David Fairclough was first attributed the 'super sub' tag when he scored 18 vital goals for Liverpool coming off the bench late.
But when Ole Gunnar Solksjaer came to Manchester United, he owned the term. And unless Javier Hernandez and Edin Dzeko keep going at the rate they are, it's possible that Solksjaer will still be the most feared super sub ever.
Solksjaer, or 'the baby faced assassin' scored 29 of his 126 goals coming off the bench. This includes 17 in the league alone... and of course, 'that' goal against Bayern Munich in the 1999 Champions League final. He scored his first goal for United six minutes after coming on as a substitute and (can you believe it) his last goal for United came six minutes after he was brought on as a sub against Blackburn.
But since Solksjaer retired, no player has made as much of an impact from the bench.
Until, Edin Dzeko and Javier Hernandez burst onto the scene.
Manchester City's Dzeko has hammered six league goals this season, and five of them came after he came on as a substitute. City have won all nine matches that Dzeko has scored as a substitute.

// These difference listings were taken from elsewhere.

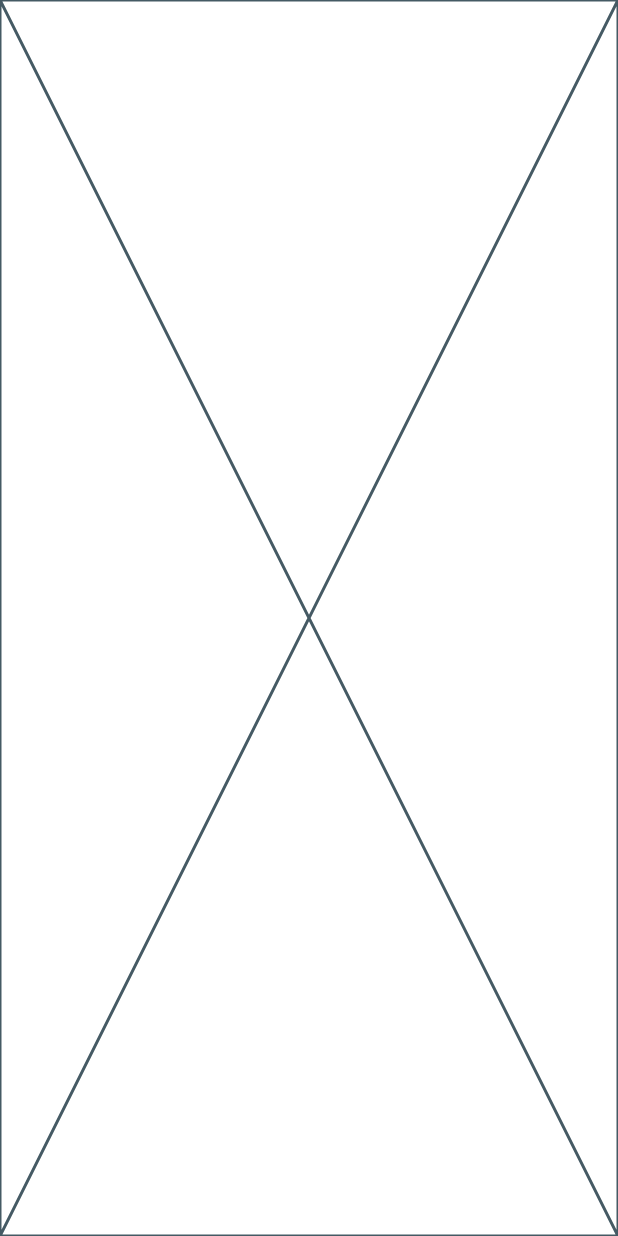
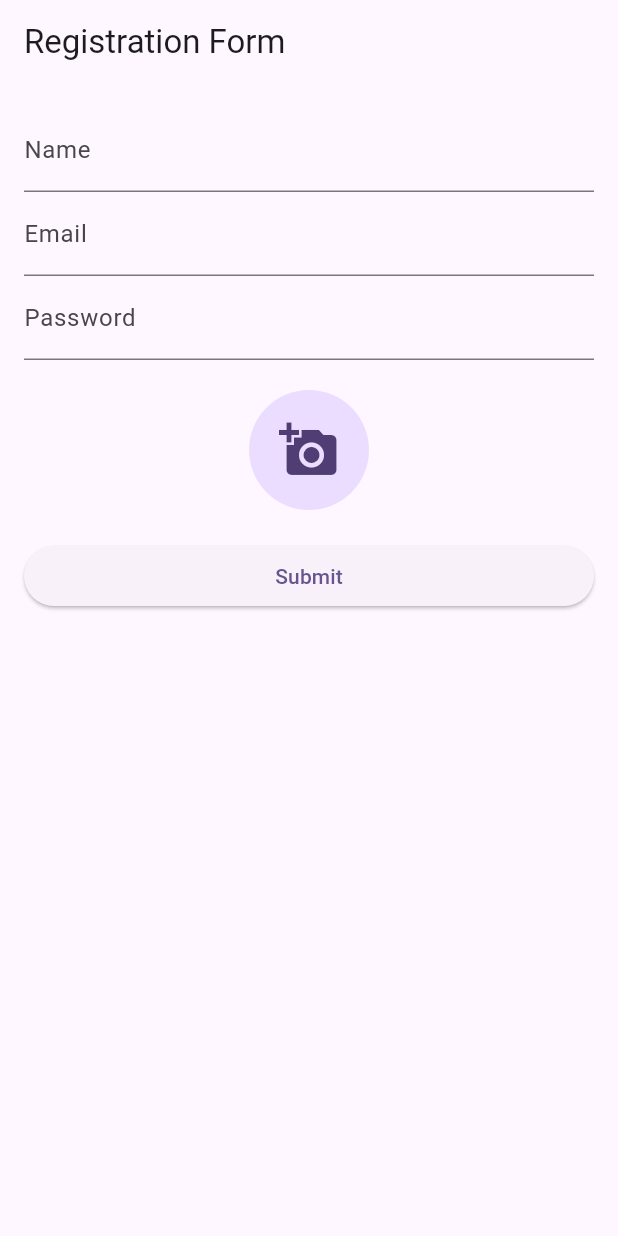
Before and after one commit to rishabdhar12/bloc_ecommerce, a Flutter app: the screen it shows after launch, on a phone screen of 412 x 824 dp. Run offline on Flutter 3.47's test engine with Material 3 defaults, Android fonts, the phone set to English and light mode, and no system bars; our stand-ins replace dio, equatable, flutter_bloc, flutter_dotenv, fpdart, get_it and 1 more; generated files the repository leaves out were written again.

Commit message:
user registration complete

```diff
--- a/lib/features/register/data/datasources/remote/register_datasource.dart
+++ b/lib/features/register/data/datasources/remote/register_datasource.dart
@@ -12,7 +12,7 @@ String baseUrlPath = dotenv.env['BASE_URL']!;
 abstract class RegisterApiService {
   factory RegisterApiService(Dio dio) = _RegisterApiService;
 
-  @POST('auth/login')
+  @POST('/users/')
   @Headers(<String, dynamic>{
     'Content-Type': 'application/json',
   })
--- a/lib/features/register/presentation/views/registration_screen.dart
+++ b/lib/features/register/presentation/views/registration_screen.dart
@@ -1 +1,124 @@
-// TODO: continue from here
+import 'dart:developer';
+
+import 'package:bloc_ecommerce/core/dto/registration_params.dart';
+import 'package:bloc_ecommerce/features/register/presentation/bloc/register_bloc.dart';
+import 'package:bloc_ecommerce/features/register/presentation/bloc/register_event.dart';
+import 'package:bloc_ecommerce/features/register/presentation/bloc/register_state.dart';
+import 'package:flutter/cupertino.dart';
+import 'package:flutter/material.dart';
+import 'package:flutter_bloc/flutter_bloc.dart';
+
+class RegistrationForm extends StatefulWidget {
+  const RegistrationForm({super.key});
+
+  @override
+  State<RegistrationForm> createState() => _RegistrationFormState();
+}
+
+class _RegistrationFormState extends State<RegistrationForm> {
+  final _formKey = GlobalKey<FormState>();
+  final TextEditingController _nameController = TextEditingController();
+  final TextEditingController _emailController = TextEditingController();
+  final TextEditingController _passwordController = TextEditingController();
+  String? _avatarUrl;
+
+  @override
+  Widget build(BuildContext context) {
+    return Scaffold(
+      appBar: AppBar(
+        title: const Text('Registration Form'),
+      ),
+      body: Padding(
+        padding: const EdgeInsets.all(16.0),
+        child: Form(
+          key: _formKey,
+          child: ListView(
+            children: <Widget>[
+              TextFormField(
+                controller: _nameController,
+                decoration: const InputDecoration(labelText: 'Name'),
+                validator: (value) {
+                  if (value!.isEmpty) {
+                    return 'Please enter your name';
+                  }
+                  return null;
+                },
+              ),
+              TextFormField(
+                controller: _emailController,
+                decoration: const InputDecoration(labelText: 'Email'),
+                validator: (value) {
+                  if (value!.isEmpty) {
+                    return 'Please enter your email';
+                  }
+                  if (!RegExp(r'^[^@]+@[^@]+\.[^@]+').hasMatch(value)) {
+                    return 'Please enter a valid email address';
+                  }
+                  return null;
+                },
+              ),
+              TextFormField(
+                controller: _passwordController,
+                decoration: const InputDecoration(labelText: 'Password'),
+                obscureText: true,
+                validator: (value) {
+                  if (value!.isEmpty) {
+                    return 'Please enter your password';
+                  }
+                  return null;
+                },
+              ),
+              const SizedBox(height: 20),
+              GestureDetector(
+                onTap: () async {
+                  setState(() {
+                    _avatarUrl = 'https://via.placeholder.com/150';
+                  });
+                },
+                child: CircleAvatar(
+                  radius: 40,
+                  backgroundImage:
+                      _avatarUrl != null ? NetworkImage(_avatarUrl!) : null,
+                  child: _avatarUrl == null
+                      ? const Icon(Icons.add_a_photo, size: 40)
+                      : null,
+                ),
+              ),
+              const SizedBox(height: 20),
+              BlocBuilder<RemoteRegisterBloc, RemoteRegisterState>(
+                builder: (context, state) {
+                  if (state is RegisterLoadingState) {
+                    return const CupertinoActivityIndicator();
+                  }
+                  if (state is RegisterFinishedState) {
+                    debugPrint("User login");
+                    log(state.registrationEntity!.id.toString());
+                  }
+                  if (state is RegisterErrorState) {
+                    log(state.message);
+                  }
+                  return ElevatedButton(
+                    onPressed: () {
+                      if (_formKey.currentState!.validate()) {
+                        BlocProvider.of<RemoteRegisterBloc>(context).add(
+                          UserRegister(
+                            registrationParams: RegistrationParams(
+                                name: _nameController.text,
+                                email: _emailController.text,
+                                avatar: _avatarUrl!,
+                                password: _passwordController.text),
+                          ),
+                        );
+                      }
+                    },
+                    child: const Text('Submit'),
+                  );
+                },
+              ),
+            ],
+          ),
+        ),
+      ),
+    );
+  }
+}
--- a/lib/main.dart
+++ b/lib/main.dart
@@ -1,6 +1,12 @@
+import 'package:bloc_ecommerce/core/dependency_injection/dependency_injection.dart';
+import 'package:bloc_ecommerce/features/register/presentation/bloc/register_bloc.dart';
+import 'package:bloc_ecommerce/features/register/presentation/views/registration_screen.dart';
 import 'package:flutter/material.dart';
+import 'package:flutter_bloc/flutter_bloc.dart';
 
-void main() {
+Future<void> main() async {
+  WidgetsFlutterBinding.ensureInitialized();
+  await initializeDependencies();
   runApp(const MyApp());
 }
 
@@ -9,13 +15,20 @@ class MyApp extends StatelessWidget {
 
   @override
   Widget build(BuildContext context) {
-    return MaterialApp(
-      title: 'Flutter Demo',
-      theme: ThemeData(
-        colorScheme: ColorScheme.fromSeed(seedColor: Colors.deepPurple),
-        useMaterial3: true,
+    return MultiBlocProvider(
+      providers: [
+        BlocProvider(
+          create: (context) => sl<RemoteRegisterBloc>(),
+        ),
+      ],
+      child: MaterialApp(
+        title: 'Flutter Demo',
+        theme: ThemeData(
+          colorScheme: ColorScheme.fromSeed(seedColor: Colors.deepPurple),
+          useMaterial3: true,
+        ),
+        home: const RegistrationForm(),
       ),
-      home: const Placeholder(),
     );
   }
 }
```
Also changed, not shown: lib/core/dependency_injection/dependency_injection.dart (added, +25 -0 lines), lib/features/register/data/datasources/remote/register_datasource.g.dart.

Rewind to last season, and he was the man who scored the equaliser against QPR in the final EPL match, which gave Manchester City the EPL title. There aren't any goals more important than those.
He has scored a total of 22 league goals, and 11 of them have been as a sub. His conversion rate is a goal every 64 minutes this season.
Javier Hernandez is not far behind. He does get more starts than Dzeko, but he has already notched ten league goals coming off the bench for the Red Devils. Nine of those are in away matches — something no other player has accomplished in the EPL so far, ever. He's already in the history books.
From Fairclough, Tore Andre Flo and Teddy Sheringham, super subs are a unique breed who usually don't like being known for their impact despite never starting the game.
Just like a Cesc Fabregas at Barcelona, Dzeko also wants to start from the off. And why not? He has done enough to prove what a quality finisher he is. Hernandez and Solksjaer are the other side of the coin — happy to make an impact in whatever little time they get on the pitch.
But it has a lot to do with managers understanding the mentality of the player. An ordinary fan may not see it, but Roberto Mancini knows that a Dzeko who wants to prove a point is much better a finisher than a Dzeko who is guaranteed a start. Probably Hernandez's case is also similar and he has reveled in the role.
Both strikers have shown what they are capable of and even though Solksjaer's record of 29 goals a sub may be hard to get, there's nothing which says that it's impossible.
Dzeko and Hernandez, whether they like it it or not, are now members of the super-sub club.